-------- Materials provided
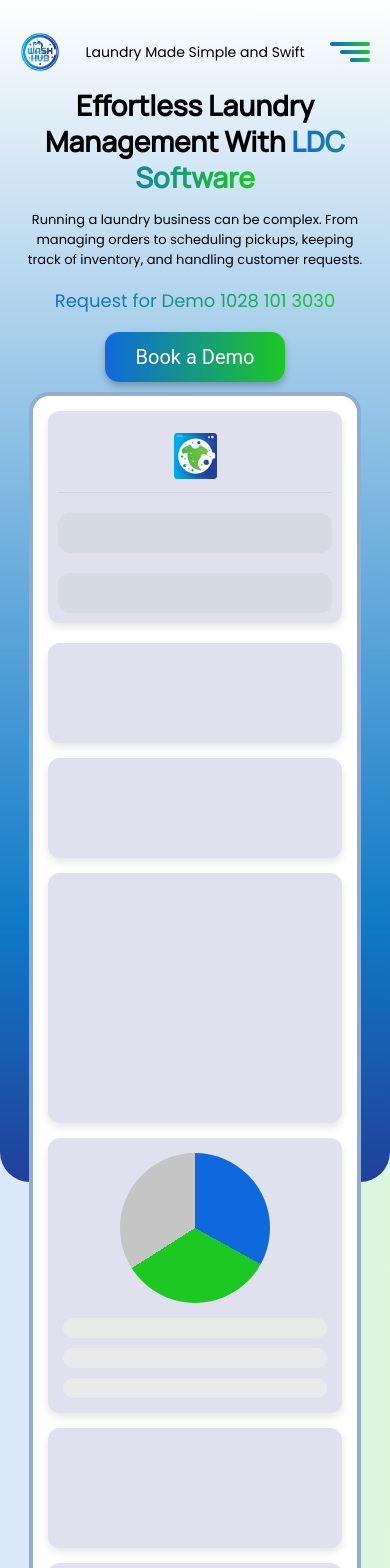
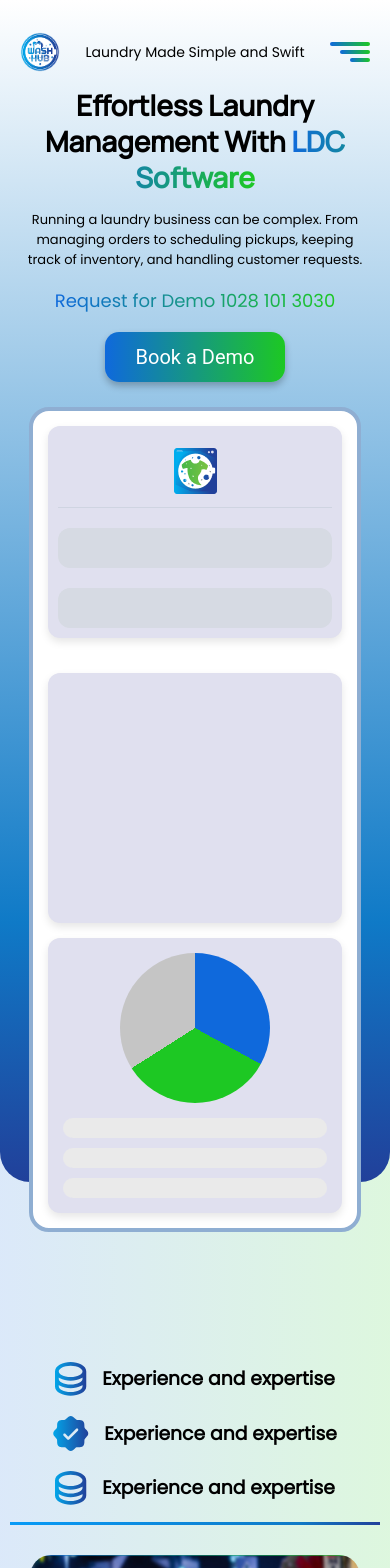
Before and after one commit to MuhammedJasirv/wash-hub, a React (Vite) app: page / in a window 390 px wide. Shown: the top 1568 px of the page. Built offline with nearby package versions, Linux system fonts and the light colour scheme.

Commit message:
updateEffects

```diff
--- a/src/components/about/About.scss
+++ b/src/components/about/About.scss
@@ -94,7 +94,7 @@
   }
 
   @media (max-width: 992px) {
-    margin-top: 750px;
+    margin-top: 800px;
     gap: 40px;
     padding: 0 50px 30px;
     max-width: 90%;
@@ -110,12 +110,12 @@
   }
 
   @media (max-width: 576px) {
-    margin-top: 650px;
+    margin-top: 430px;
     gap: 25px;
     padding: 0 30px 25px;
   }
   @media (max-width: 475px){
-    margin-top: 1410px;
+    margin-top: 220px;
     gap: 20px;
     padding: 0 20px 20px;
   }
--- a/src/components/landingPage/LandingPage.scss
+++ b/src/components/landingPage/LandingPage.scss
@@ -427,7 +427,7 @@
       @media (max-width: 480px) {
         border-width: 4px;
         border-radius: 20px;
-        margin: 10px auto;
+        margin: 25px auto;
       }
     }
 
@@ -531,6 +531,7 @@
           @media (max-width: 480px) {
             min-width: 100%;
             height: 100px;
+            display: none;
           }
         }
       }
@@ -648,6 +649,7 @@
 
           @media (max-width: 480px) {
             flex-direction: column;
+            display: none;
           }
 
           .right-card {
--- a/src/components/pricing/Pricing.jsx
+++ b/src/components/pricing/Pricing.jsx
@@ -24,12 +24,11 @@
         initial={{ opacity: 0, y: 20 }}
         animate={isInView ? {
           opacity: 1,
-          y: 0,
           transition: { duration: 0.6, delay: 0.2 }
         } : {}}
       >
         <h2>Pricing Plans</h2>
-        <p>Running a laundry business can be complex...</p>
+        <p>Running a laundry business can be complex. From managing scheduling pickups, keeping track of inventory, and handling  requestsRunning a laundry business can be complex. From managing scheduling pickups, keeping track of inventory, and handling  requestsRunning a laundry business can be complex. From managing scheduling pickups, keeping track of inventory, </p>
       </motion.div>
 
       {/* Toggle Switch */}
--- a/src/components/pricing/Pricing.scss
+++ b/src/components/pricing/Pricing.scss
@@ -38,7 +38,7 @@
     p {
       font-weight: 400;
       font-family: $font-family;
-      font-size: 16px;
+      font-size: 14px;
       line-height: 24px;
       opacity: .7;
       max-width: 63%;
@@ -129,7 +129,7 @@
     row-gap: 0.5rem;
     // background-color: red;
     p, span {
-      font-size: 24px;
+      font-size: 18px;
     }
 
     div {
```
----------------
Task objective ::
Across the whole listing above, determine how many lines hold the word "width". Only that number is wanted.

Answer section ::
10